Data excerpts
=====

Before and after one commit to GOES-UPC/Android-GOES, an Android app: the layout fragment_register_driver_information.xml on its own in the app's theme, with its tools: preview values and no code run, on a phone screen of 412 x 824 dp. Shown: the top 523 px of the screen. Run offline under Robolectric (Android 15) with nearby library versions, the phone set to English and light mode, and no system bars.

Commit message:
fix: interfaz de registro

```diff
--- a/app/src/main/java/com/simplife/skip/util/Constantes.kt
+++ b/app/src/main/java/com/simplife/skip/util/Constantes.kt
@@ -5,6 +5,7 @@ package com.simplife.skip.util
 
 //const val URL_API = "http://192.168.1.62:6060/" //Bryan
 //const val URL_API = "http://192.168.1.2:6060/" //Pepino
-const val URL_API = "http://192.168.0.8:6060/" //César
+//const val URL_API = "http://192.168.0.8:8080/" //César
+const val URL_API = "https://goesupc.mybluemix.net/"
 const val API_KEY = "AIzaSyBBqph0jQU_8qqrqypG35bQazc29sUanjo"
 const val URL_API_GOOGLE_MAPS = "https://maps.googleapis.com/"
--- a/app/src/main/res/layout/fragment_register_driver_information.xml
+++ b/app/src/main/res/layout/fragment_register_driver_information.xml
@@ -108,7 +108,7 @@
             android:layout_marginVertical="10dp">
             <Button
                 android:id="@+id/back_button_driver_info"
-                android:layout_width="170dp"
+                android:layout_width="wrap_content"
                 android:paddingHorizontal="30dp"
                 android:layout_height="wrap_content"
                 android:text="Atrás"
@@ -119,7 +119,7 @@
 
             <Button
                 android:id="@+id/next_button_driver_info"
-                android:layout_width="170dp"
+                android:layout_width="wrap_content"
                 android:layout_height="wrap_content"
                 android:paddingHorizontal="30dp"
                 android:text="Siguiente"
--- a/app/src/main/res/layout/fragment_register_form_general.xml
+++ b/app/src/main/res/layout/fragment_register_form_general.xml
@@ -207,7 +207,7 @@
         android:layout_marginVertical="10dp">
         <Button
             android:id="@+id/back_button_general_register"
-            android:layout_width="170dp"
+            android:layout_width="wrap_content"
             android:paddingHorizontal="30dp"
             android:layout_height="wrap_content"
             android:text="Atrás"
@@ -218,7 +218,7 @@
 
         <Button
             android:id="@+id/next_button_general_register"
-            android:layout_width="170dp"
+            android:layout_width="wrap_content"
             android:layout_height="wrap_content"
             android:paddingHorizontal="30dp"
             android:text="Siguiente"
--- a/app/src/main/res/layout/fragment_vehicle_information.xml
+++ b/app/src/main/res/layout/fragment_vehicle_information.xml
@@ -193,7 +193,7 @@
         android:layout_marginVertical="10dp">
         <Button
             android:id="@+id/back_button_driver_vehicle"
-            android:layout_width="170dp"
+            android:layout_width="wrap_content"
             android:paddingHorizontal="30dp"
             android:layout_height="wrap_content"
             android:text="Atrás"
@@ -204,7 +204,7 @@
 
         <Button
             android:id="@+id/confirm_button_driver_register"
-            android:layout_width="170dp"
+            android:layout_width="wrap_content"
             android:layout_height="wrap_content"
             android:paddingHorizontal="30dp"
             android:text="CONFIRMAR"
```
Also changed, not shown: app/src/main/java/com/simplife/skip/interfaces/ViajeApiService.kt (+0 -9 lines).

=====

▸ Exercise directions: State how many lines above include the word "simplife", and nothing more.

▸ Result of the task: 4